Your objective: In the records that follow, locate every line with "index" and extract it.

[Opening Input material section]

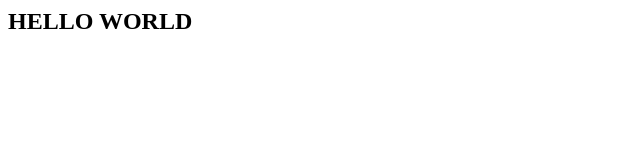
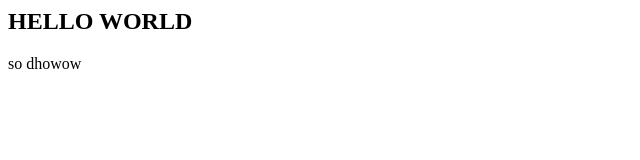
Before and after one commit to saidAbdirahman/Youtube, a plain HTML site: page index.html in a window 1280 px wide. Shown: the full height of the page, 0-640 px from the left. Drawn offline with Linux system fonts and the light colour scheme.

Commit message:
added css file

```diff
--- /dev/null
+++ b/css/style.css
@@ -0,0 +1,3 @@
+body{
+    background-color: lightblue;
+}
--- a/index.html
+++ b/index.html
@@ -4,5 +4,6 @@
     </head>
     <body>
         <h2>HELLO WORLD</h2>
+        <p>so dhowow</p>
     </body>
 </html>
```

[Closing Input material section]

Answer below:
Before and after one commit to saidAbdirahman/Youtube, a plain HTML site: page index.html in a window 1280 px wide. Shown: the full height of the page, 0-640 px from the left. Drawn offline with Linux system fonts and the light colour scheme.
--- a/index.html
+++ b/index.html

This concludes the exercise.